New York Times:
A new website, called Hacker’s List, seeks to match hackers with people looking to gain access to email accounts, take down unflattering photos from a website or gain access to a company’s database. In less than three months of operation, over 500 hacking jobs have been put out to bid on the site, with hackers vying for the right to do the dirty work.
This is tricky, both ethically and from a legal standpoint. Like torrent sites that offer perfectly legal technology that enable you to do something that crosses legal boundaries, Hacker’s List itself is just a classified ads web site. What you do with it is your business.
A few more bits and pieces. Here’s how they make money:
It is done anonymously, with the website’s operator collecting a fee on each completed assignment. The site offers to hold a customer’s payment in escrow until the task is completed.
And here are a few examples:
A man in Sweden says he will pay up to $2,000 to anyone who can break into his landlord’s website. A woman in California says she will pay $500 for someone to hack into her boyfriend’s Facebook and Gmail accounts to see if he is cheating on her.

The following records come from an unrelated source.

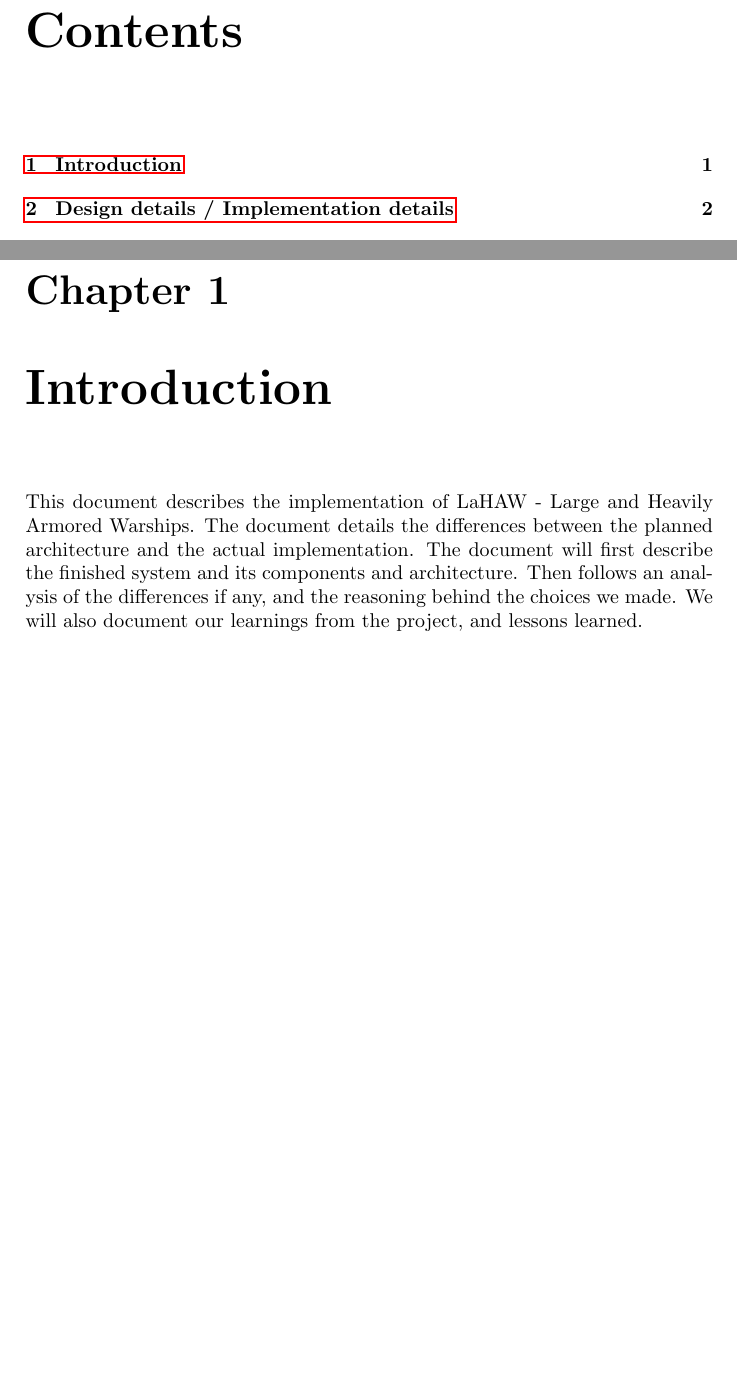
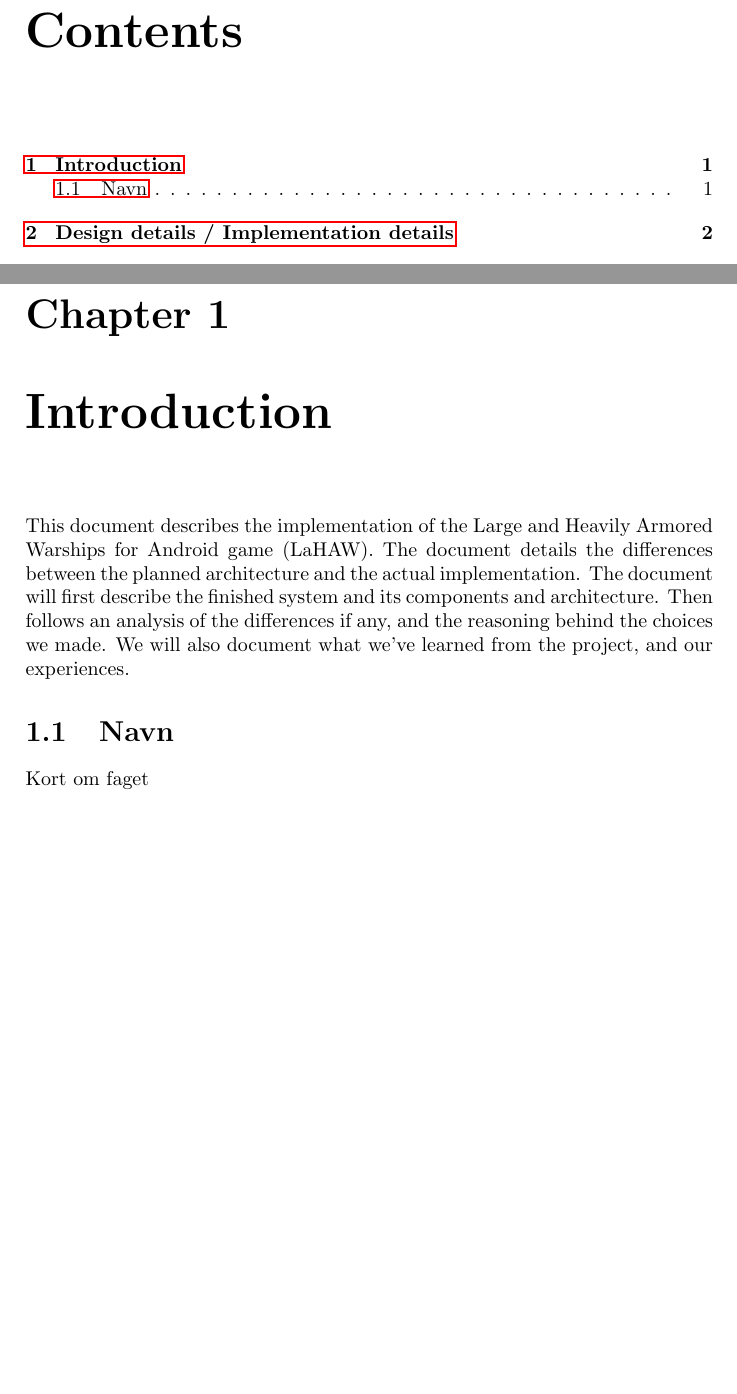
Before and after one commit to trondkla/TDT4240---A2---Battleship, a LaTeX document (Reports/Delivery/main.tex, which reads Reports/Delivery/introduction.tex): two parts of pages 2 and 3 of 13, joined at a grey line, cut so that both start at the same text. Compiled offline with pdfLaTeX.

Commit message:
Små justeringer

```diff
--- a/Reports/Delivery/introduction.tex
+++ b/Reports/Delivery/introduction.tex
@@ -1,3 +1,6 @@
 \chapter{Introduction}
 
-This document describes the implementation of LaHAW - Large and Heavily Armored Warships. The document details the differences between the planned architecture and the actual implementation. The document will first describe the finished system and its components and architecture. Then follows an analysis of the differences if any, and the reasoning behind the choices we made. We will also document our learnings from the project, and lessons learned.
+This document describes the implementation of the Large and Heavily Armored Warships for Android game (LaHAW). The document details the differences between the planned architecture and the actual implementation. The document will first describe the finished system and its components and architecture. Then follows an analysis of the differences if any, and the reasoning behind the choices we made. We will also document what we've learned from the project, and our experiences.
+
+\section{Navn}
+Kort om faget
```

a bidder who claimed to be living in Australia would be willing to pay up to $2,000 to get a list of clients from a competitor’s database, according to a recent post by the bidder.
“I want the client lists from a competitors database. I want to know who their customers are, and how much they are charging them,” the bidder wrote.
Others posting job offers on the website were looking for hackers to scrub the Internet of embarrassing photos and stories, retrieve a lost password or change a school grade.